Magic;The Disappearing Act

Reads: 300  | Likes: 0  | Shelves: 0  | Comments: 0

More Details
Status: Finished  |  Genre: Literary Fiction  |  House: Booksie Classic
An old magician performs to the honour of a birthday brat.
The magician contrasts the then and the now, looking nostalgically on the past and realistically on the present.
A conclusion must be made.

Submitted: January 29, 2013

A A A | A A A

Submitted: January 29, 2013




 “Alakazam!” – I pull the rabbit from the hat.
I always save the rabbit trick until the end of the show, perhaps its due to my belief that children have an instinctive love of animals; at least I did when I was a child. It has always been my favourite illusion, ever since the beginning, when I would pass around each generation of my furry white assistant (invariably named Ace) to the children to hold in their turn, I watched them pat and pet with that sense of wonderment that is peculiar to children and heightened when coupled with the belief that this rabbit has appeared miraculously from thin air by the wave of a wand. It was bliss.
However, that is only a far off memory, depicting biasedly how it used to be. It’s harder with today’s kids; they don’t get excited like they used to. Nevertheless, I leave the rabbit trick ‘till last. It’s the trick that I love most.

I hold Ace up high in my feeble hands, with ignorant hope that my audience might light up like they used to and burst into applause. Nothing. Unaware, still hopeful, I raise him higher; look at this rabbit I have conjured up for you in my hat! Look! -Nothing.
 I survey my audience for even a glimmer, just a spark of genuine wonder to warm my heart.
Nine chairs encircle me. 6 are vacant. 3 are occupied. A rather chubby eightish year old girl with hair as ginger as the spice, sits on the far left, her face, freckled, stares blankly towards me with her mouth hanging wide open. Her glasses were the only source of twinkle coming from around her eyes. Two seats across from her sits, extremely upright, a quiet, dorkish looking boy, older than the rest. These two? Duty invites, I’m sure. Possibly relatives. They did not belong at this miserable scene. However, on the chair furthest to my right sat a much more suited character. There, holding a naked, screaming toddler in one hand and a generously sized glass of cheap wine in the other, was the mother of the birthday boy. My current employer.

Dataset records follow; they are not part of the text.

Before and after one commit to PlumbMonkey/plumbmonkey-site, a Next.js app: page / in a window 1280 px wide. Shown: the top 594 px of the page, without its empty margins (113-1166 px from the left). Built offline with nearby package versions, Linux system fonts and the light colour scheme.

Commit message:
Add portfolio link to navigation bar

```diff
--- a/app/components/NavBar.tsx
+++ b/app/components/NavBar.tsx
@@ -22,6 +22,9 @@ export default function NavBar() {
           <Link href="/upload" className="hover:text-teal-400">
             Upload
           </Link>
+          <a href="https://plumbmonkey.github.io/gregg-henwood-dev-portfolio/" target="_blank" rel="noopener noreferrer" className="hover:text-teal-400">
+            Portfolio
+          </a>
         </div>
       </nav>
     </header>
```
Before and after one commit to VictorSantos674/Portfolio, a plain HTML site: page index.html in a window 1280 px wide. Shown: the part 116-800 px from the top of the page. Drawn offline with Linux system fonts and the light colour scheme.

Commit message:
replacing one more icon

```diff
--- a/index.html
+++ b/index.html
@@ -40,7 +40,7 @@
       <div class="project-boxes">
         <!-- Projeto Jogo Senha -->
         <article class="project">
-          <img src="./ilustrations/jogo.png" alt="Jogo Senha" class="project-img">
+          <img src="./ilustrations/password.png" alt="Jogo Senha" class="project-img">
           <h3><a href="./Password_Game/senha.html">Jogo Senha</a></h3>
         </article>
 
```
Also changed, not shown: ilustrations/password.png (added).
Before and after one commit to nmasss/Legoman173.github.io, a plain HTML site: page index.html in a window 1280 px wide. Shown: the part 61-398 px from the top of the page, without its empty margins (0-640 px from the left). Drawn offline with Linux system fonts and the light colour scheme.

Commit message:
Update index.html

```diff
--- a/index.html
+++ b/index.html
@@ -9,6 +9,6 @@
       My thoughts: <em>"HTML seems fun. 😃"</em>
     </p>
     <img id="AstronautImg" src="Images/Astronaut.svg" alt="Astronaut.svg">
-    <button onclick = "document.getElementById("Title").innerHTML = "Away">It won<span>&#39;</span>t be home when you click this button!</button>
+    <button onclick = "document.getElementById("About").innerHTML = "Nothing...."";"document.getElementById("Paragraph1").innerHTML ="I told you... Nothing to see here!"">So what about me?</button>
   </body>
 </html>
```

As for the birthday boy himself, I only saw him once. While I performed in his honour, he had been upstairs playing video games with a few of his V.I.Ps. The vast majority of his guests were watching some explosion filled action movie, so blasé with their backs turned to me. He only made his appearance as his mother was giving my payment. (To my shame for the first time in 39 years I skipped passing Ace to the children, but honestly, was there a point at all?) As I apathetically counted the money in her hand a shaved-headed-just-gone-ten-year-old booted my shin out of what I can only assume was a dare by the way he ran back laughing to his bent-double-laughing friends. The mother said nothing, the child in her right arm was screaming so loud that I suppose it’s possible she didn’t notice. Once the money was in hand I bolted, limping slightly for the door.

Right now, I am making my way home. I decided to take a long way, through a dense woodland at the back of an industrial park. An oasis in this urban area, though unfortunately littered with empty cigarette boxes and beer cans. I trusted this route to eventually lead me home because choosing this way meant I would be certain to avoid the eyes of drunken weekenders on the streets. It has happened before. Their eyes, and subsequently their taunts and jeers are drawn magnetically to my magician’s suit and huge suitcase, the former defining and the latter containing my livelihood.

Suddenly and unexpectedly now, as I am about to make my third attempt at jumping this ditch, I stop. For some reason or another, an epiphany is taking hold of me with a firm grip. Perhaps, it is because that unpleasant boy and I share something, something that had gone from my mind. Today is also my own birthday. Yes, today, September 9th. Today I turned 66 and I never realized it until now. Oh what a sad existence I hold on to! I no longer serve a purpose to this world. I am nothing more than a faded symbol, a symbol symbolizing something but nobody remembers what. The appendix of society.
My heart, once warmed by children’s laughter and wonder, now cold and shattered by their indifference. I look back now through those old rose tinted glasses to those glory days. I contrast then and now. I make a decision.  It is not a good time to be a magician. It is not a good time to be a child.

It is time to give up on magic. It has gone, never to be recaptured. Technology has taken its hold. Science has explained away wonder. The magician’s secrets have already been told. Ace was always in the hat. The deck was tampered with. Fishing wire held the handkerchief. Not magic.

What is there left for an old magician? Nothing but fading memories and a resolve; there is no place for magic anymore. Ace runs free.

-The End.

© Copyright 2019 Crook. All rights reserved.

Add Your Comments:

More Literary Fiction Short Stories